REQUIREMENT: Repeat every record word for word and omit the images.

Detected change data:
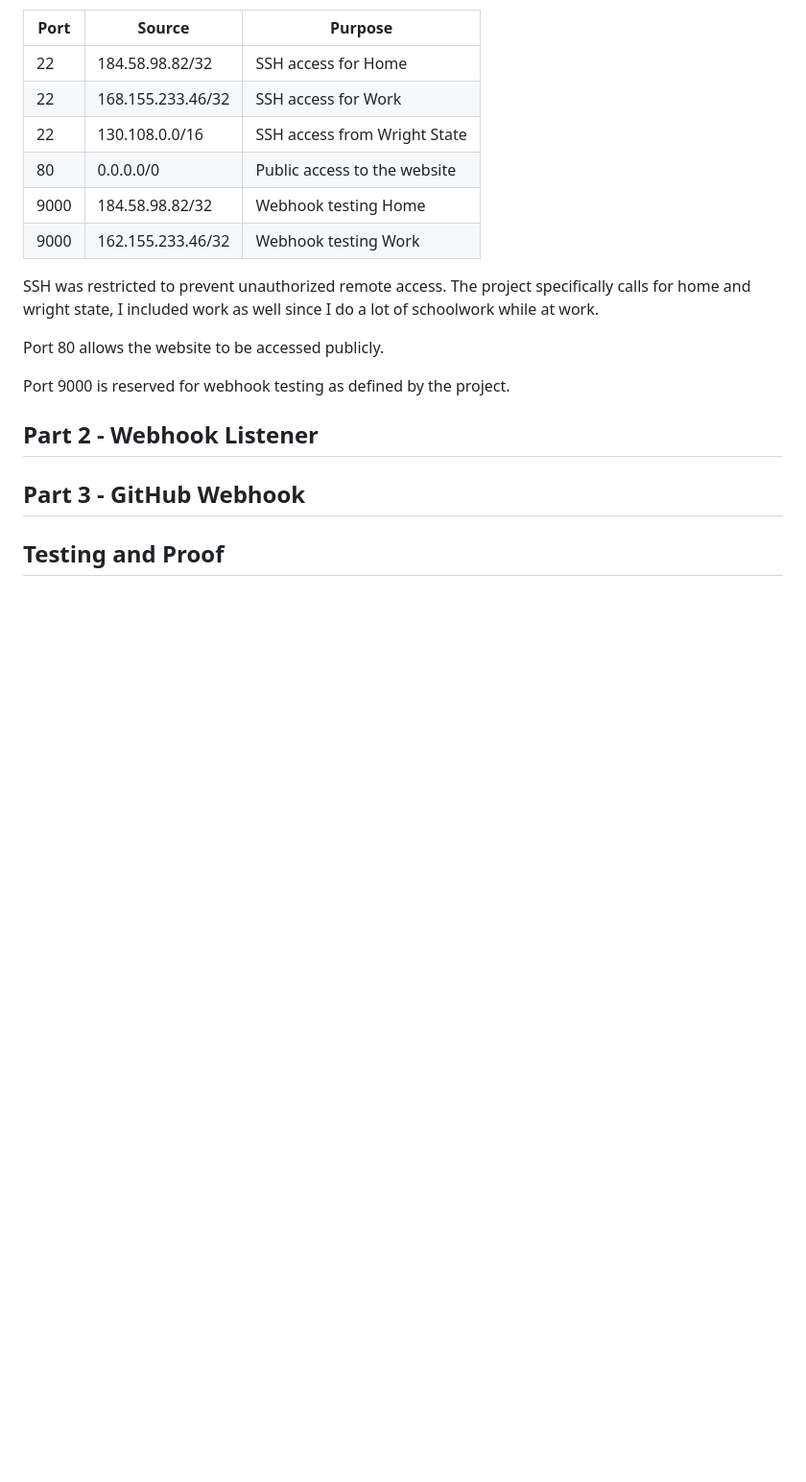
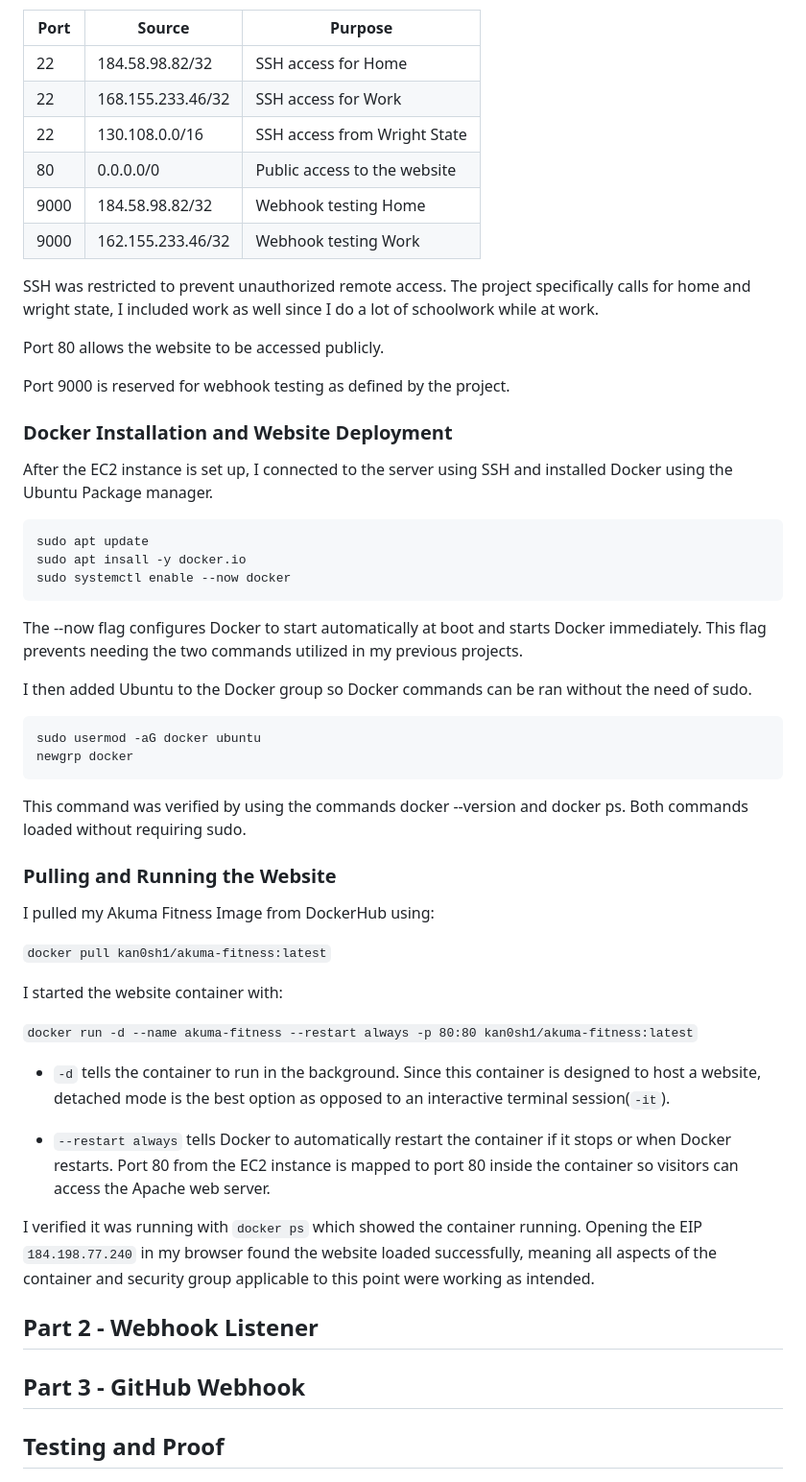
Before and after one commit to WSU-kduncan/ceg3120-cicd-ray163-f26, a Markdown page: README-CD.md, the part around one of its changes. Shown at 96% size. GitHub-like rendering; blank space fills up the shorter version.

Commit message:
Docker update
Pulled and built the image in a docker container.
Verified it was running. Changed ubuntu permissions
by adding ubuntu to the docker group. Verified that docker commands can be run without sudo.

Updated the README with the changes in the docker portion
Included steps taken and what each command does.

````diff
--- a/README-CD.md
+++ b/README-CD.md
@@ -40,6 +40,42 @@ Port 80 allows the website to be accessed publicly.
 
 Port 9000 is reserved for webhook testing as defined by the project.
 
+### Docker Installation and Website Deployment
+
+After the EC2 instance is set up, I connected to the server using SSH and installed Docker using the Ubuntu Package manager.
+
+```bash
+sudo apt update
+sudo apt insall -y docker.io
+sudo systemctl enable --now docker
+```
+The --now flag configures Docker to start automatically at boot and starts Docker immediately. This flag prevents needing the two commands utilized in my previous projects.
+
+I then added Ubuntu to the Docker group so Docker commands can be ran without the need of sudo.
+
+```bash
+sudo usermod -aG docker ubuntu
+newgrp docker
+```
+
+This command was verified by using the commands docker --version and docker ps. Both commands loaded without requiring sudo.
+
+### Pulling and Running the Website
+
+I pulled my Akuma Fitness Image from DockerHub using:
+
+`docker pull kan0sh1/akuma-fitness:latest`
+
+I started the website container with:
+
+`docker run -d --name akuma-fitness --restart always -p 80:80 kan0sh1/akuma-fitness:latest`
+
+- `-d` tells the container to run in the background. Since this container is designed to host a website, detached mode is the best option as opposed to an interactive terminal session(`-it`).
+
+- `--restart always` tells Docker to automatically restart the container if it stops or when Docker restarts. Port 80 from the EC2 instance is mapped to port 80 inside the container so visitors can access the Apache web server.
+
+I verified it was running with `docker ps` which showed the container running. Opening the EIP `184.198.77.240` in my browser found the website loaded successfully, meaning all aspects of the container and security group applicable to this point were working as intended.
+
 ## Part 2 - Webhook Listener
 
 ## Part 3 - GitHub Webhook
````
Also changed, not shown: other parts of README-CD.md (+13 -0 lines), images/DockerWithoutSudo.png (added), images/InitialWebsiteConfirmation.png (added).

FINISHED TASK:
Before and after one commit to WSU-kduncan/ceg3120-cicd-ray163-f26, a Markdown page: README-CD.md, the part around one of its changes. Shown at 96% size. GitHub-like rendering; blank space fills up the shorter version.

Commit message:
Docker update
Pulled and built the image in a docker container.
Verified it was running. Changed ubuntu permissions
by adding ubuntu to the docker group. Verified that docker commands can be run without sudo.

Updated the README with the changes in the docker portion
Included steps taken and what each command does.

````diff
--- a/README-CD.md
+++ b/README-CD.md
@@ -40,6 +40,42 @@ Port 80 allows the website to be accessed publicly.
 
 Port 9000 is reserved for webhook testing as defined by the project.
 
+### Docker Installation and Website Deployment
+
+After the EC2 instance is set up, I connected to the server using SSH and installed Docker using the Ubuntu Package manager.
+
+```bash
+sudo apt update
+sudo apt insall -y docker.io
+sudo systemctl enable --now docker
+```
+The --now flag configures Docker to start automatically at boot and starts Docker immediately. This flag prevents needing the two commands utilized in my previous projects.
+
+I then added Ubuntu to the Docker group so Docker commands can be ran without the need of sudo.
+
+```bash
+sudo usermod -aG docker ubuntu
+newgrp docker
+```
+
+This command was verified by using the commands docker --version and docker ps. Both commands loaded without requiring sudo.
+
+### Pulling and Running the Website
+
+I pulled my Akuma Fitness Image from DockerHub using:
+
+`docker pull kan0sh1/akuma-fitness:latest`
+
+I started the website container with:
+
+`docker run -d --name akuma-fitness --restart always -p 80:80 kan0sh1/akuma-fitness:latest`
+
+- `-d` tells the container to run in the background. Since this container is designed to host a website, detached mode is the best option as opposed to an interactive terminal session(`-it`).
+
+- `--restart always` tells Docker to automatically restart the container if it stops or when Docker restarts. Port 80 from the EC2 instance is mapped to port 80 inside the container so visitors can access the Apache web server.
+
+I verified it was running with `docker ps` which showed the container running. Opening the EIP `184.198.77.240` in my browser found the website loaded successfully, meaning all aspects of the container and security group applicable to this point were working as intended.
+
 ## Part 2 - Webhook Listener
 
 ## Part 3 - GitHub Webhook
````
Also changed, not shown: other parts of README-CD.md (+13 -0 lines), images/DockerWithoutSudo.png (added), images/InitialWebsiteConfirmation.png (added).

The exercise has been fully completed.